So, what’s the real story of this movie? I would say choices. Some of them are pretty funny. Sabotage. Self¬¬-sabotage. I thought Donna was crazy when she said that Jo would end up with Tom. But she was just being the accusatory person she always is.
“Vengeance Is Mine” is a story about mothers, daughters, God, puritans, quiet Eastern Europeans, and “ethnics.” It was written by Roemer, a German Jew who escaped the Holocaust as a child on a train for children called a “Kindertransport.” The film seems simple at first, but it has a lot of literary and cinematic depth. Barbara Taylor Bradford wears clothes from John Updike, Phil Donahue, and Ingmar Bergman. The movie could fit in with Woody Allen and Henry Jaglom’s mental instability and angst about being a middle-class person. Its return brings the same surprise and joy as when Kathleen Collins’s romantic comedy “Losing Ground,” which was made in 1982 but didn’t get much attention until a few years ago, was rediscovered.

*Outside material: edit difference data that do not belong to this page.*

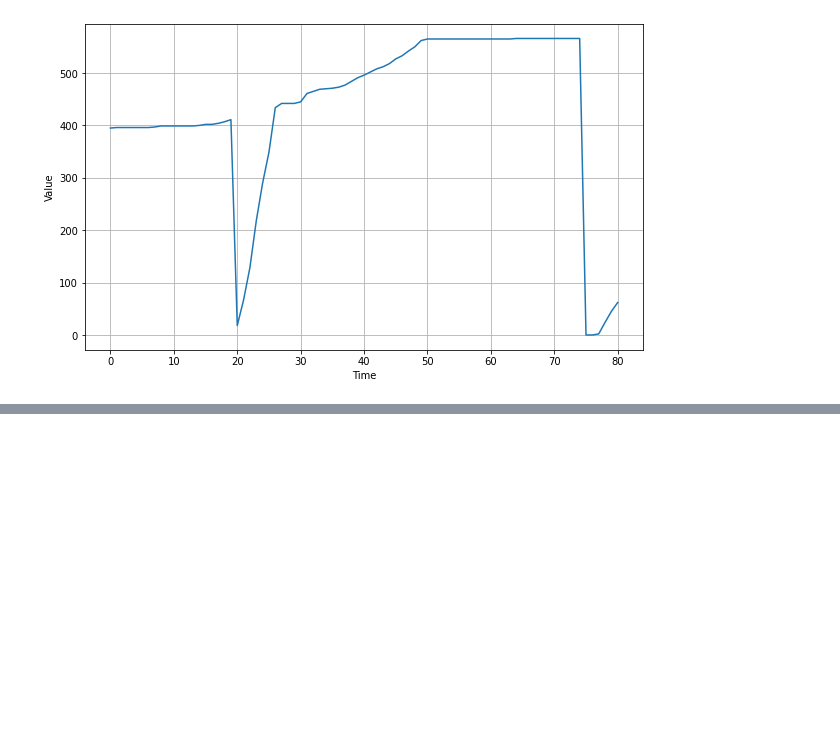
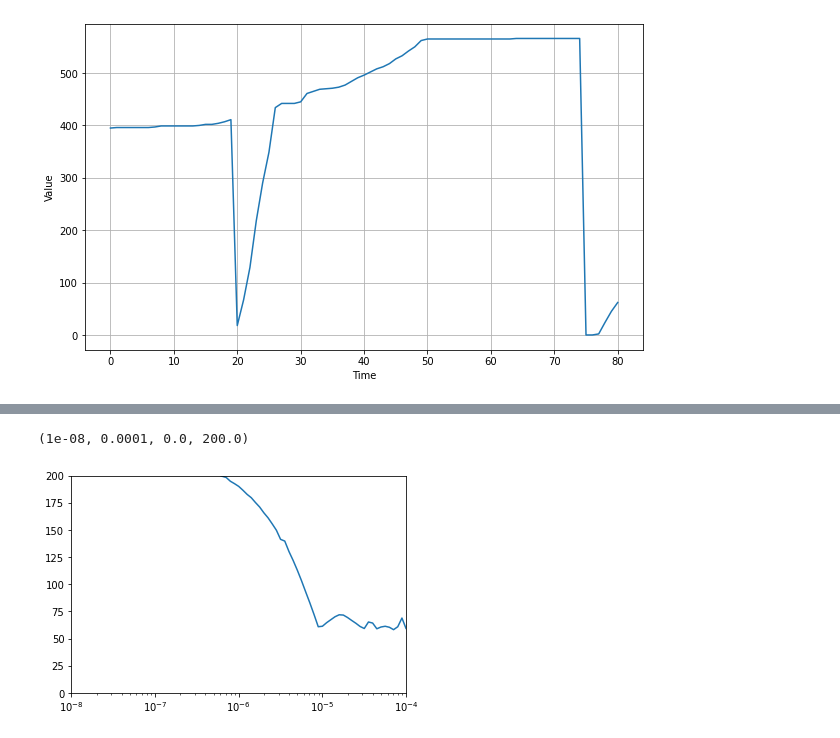
Before and after one commit to geomyll33/Beautez, a Jupyter notebook: RNN_huber_learningrate_optimiser.ipynb, the cells around one changed output, grey strips where cells are left out. Drawn from its saved outputs; the diff is of its cells as text; code cells hidden in the pictures; blank space fills up the shorter version.

```diff
--- a/RNN_huber_learningrate_optimiser.ipynb
+++ b/RNN_huber_learningrate_optimiser.ipynb
@@ -87,5 +105,8 @@ history = model.fit(train_set, epochs=100, callbacks=[lr_schedule])
 # %%
 plt.semilogx(history.history["lr"], history.history["loss"])
-plt.axis([1e-8, 1e-4, 0, 30])
+plt.axis([1e-8, 1e-4, 0, 200])
+# %% [output]
+(1e-08, 0.0001, 0.0, 200.0)
+[figure, added]
 # %%
 tf.keras.backend.clear_session()
```
Also changed, not shown: parts of 6 cells of this notebook.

In Roemer’s movie, the situations of the different characters mirror and double each other, but they never fit together. The movie’s nice homes and Donna’s early 1980s sense of style are ruined by low-life and spite. People are funny and interesting in the same way that these characters are funny and interesting. Men love their convertibles, and women love their wine. Ways of doing harm that don’t leave a clear mark. In a way that feels a little bit sociopathic, life just goes on. Roemer is not making fun of the revenge. It’s all over.